The investment firms review divides investment firms into three categories:
large firms will remain under the scope of the existing prudential rules, and the most systemic ones will now be brought under the same supervisory regime as significant credit institutions;
all other firms will be placed in two groups in a revised rulebook, taking their specific risks into account. The smallest firms will benefit from simpler and more streamlined requirements.
Targeted changes are also introduced under which providers based in non-EU countries can offer their services to EU companies and clients.
The revised legislation will simplify compliance for Europe's investment firms, supporting them in mediating investment flows between savers and economic actors. This should help channel savings towards capital markets and benefit investment and growth in the EU. The rules will also help European supervisors carry out oversight of the activities and risks posed by investment firms.
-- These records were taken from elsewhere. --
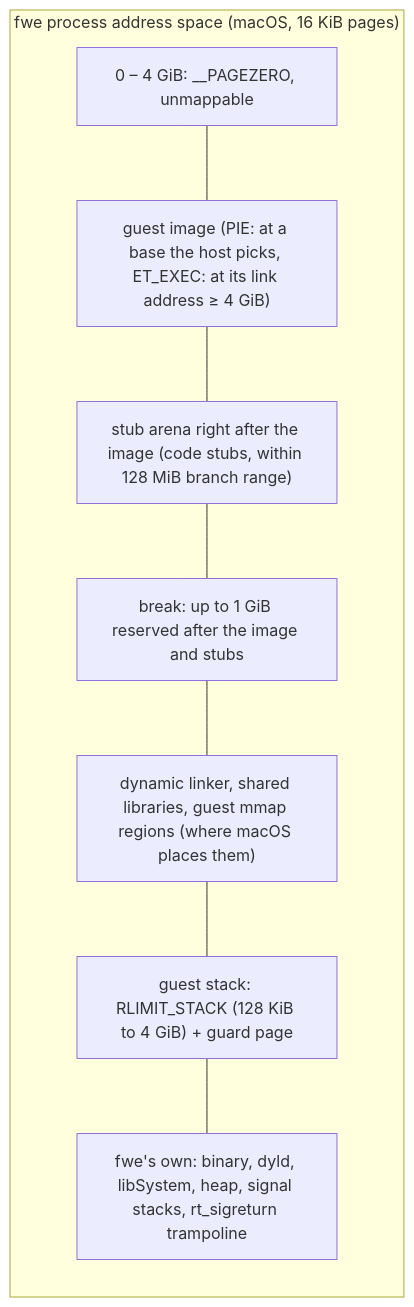
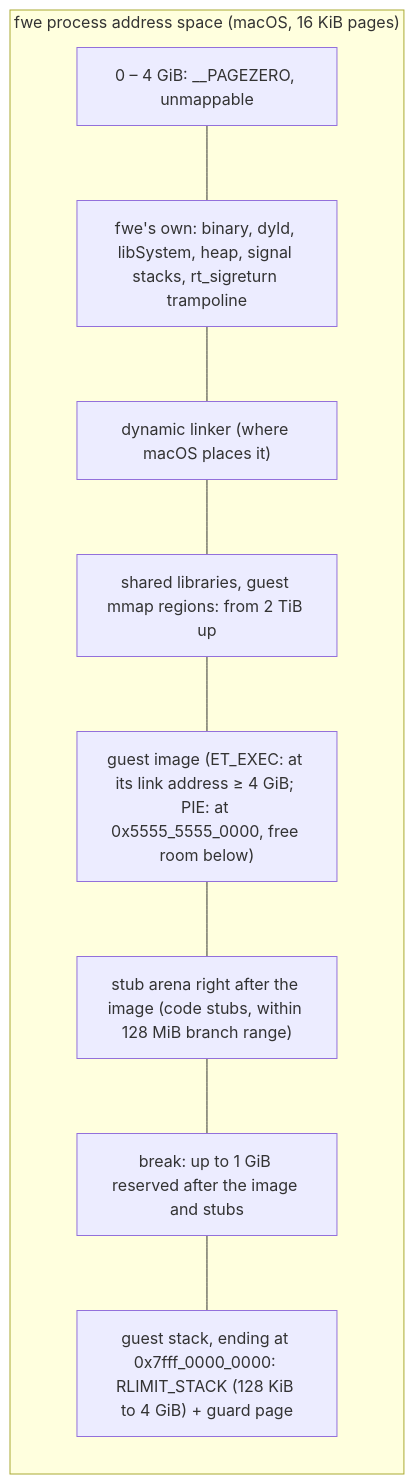
The fourth of 11 diagrams in docs/linux-on-macos.md (e6qu/fun-with-emulators), drawn with Mermaid before and after one commit. The commit also changed other lines of this file and 134 other files, not shown here.

````diff
--- a/docs/linux-on-macos.md
+++ b/docs/linux-on-macos.md
@@ -1620,14 +1605,15 @@
 ```mermaid
 flowchart TB
     subgraph host["fwe process address space (macOS, 16 KiB pages)"]
         direction TB
         pz["0 – 4 GiB: __PAGEZERO, unmappable"]
-        img["guest image (PIE: at a base the host picks, ET_EXEC: at its link address ≥ 4 GiB)"]
+        fwe["fwe's own: binary, dyld, libSystem, heap, signal stacks, rt_sigreturn trampoline"]
+        ld["dynamic linker (where macOS places it)"]
+        mm["shared libraries, guest mmap regions: from 2 TiB up"]
+        img["guest image (ET_EXEC: at its link address ≥ 4 GiB; PIE: at 0x5555_5555_0000, free room below)"]
         stubs["stub arena right after the image (code stubs, within 128 MiB branch range)"]
         brk["break: up to 1 GiB reserved after the image and stubs"]
-        ld["dynamic linker, shared libraries, guest mmap regions (where macOS places them)"]
-        stack["guest stack: RLIMIT_STACK (128 KiB to 4 GiB) + guard page"]
-        fwe["fwe's own: binary, dyld, libSystem, heap, signal stacks, rt_sigreturn trampoline"]
+        stack["guest stack, ending at 0x7fff_0000_0000: RLIMIT_STACK (128 KiB to 4 GiB) + guard page"]
     end
-    pz --- img --- stubs --- brk --- ld --- stack --- fwe
+    pz --- fwe --- ld --- mm --- img --- stubs --- brk --- stack
 ```
````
Finally, it will ensure that EU clients can continue to benefit from the investment options and services provided by firms based in countries outside the EU, with suitable safeguards to protect investors and financial stability within the Union.
Further technical work will follow this political agreement so that the European Parliament and the Council can formally adopt the final texts under this legislature.
Investment firms and the services they provide are vital to a well-functioning Capital Markets Union (CMU). Alongside banks, EU capital markets rely on several thousands of small and large investment firms, which give advice to clients, help companies to tap capital markets, manage assets, and provide market liquidity, thereby facilitating investments across the EU. The EU needs stronger capital markets in order to promote investment, unlock new sources of financing for companies, offer households better opportunities and strengthen the Economic and Monetary Union.
The December 2017 Commission proposal on IFR is part of the Commission's Action Plan to strengthen the Capital Markets Union (CMU) of September 2015. The IFR supports the goal of the CMU to further promote the activities of firms helping investments flow from Europe's savers to Europe's businesses, with due regard for their risks.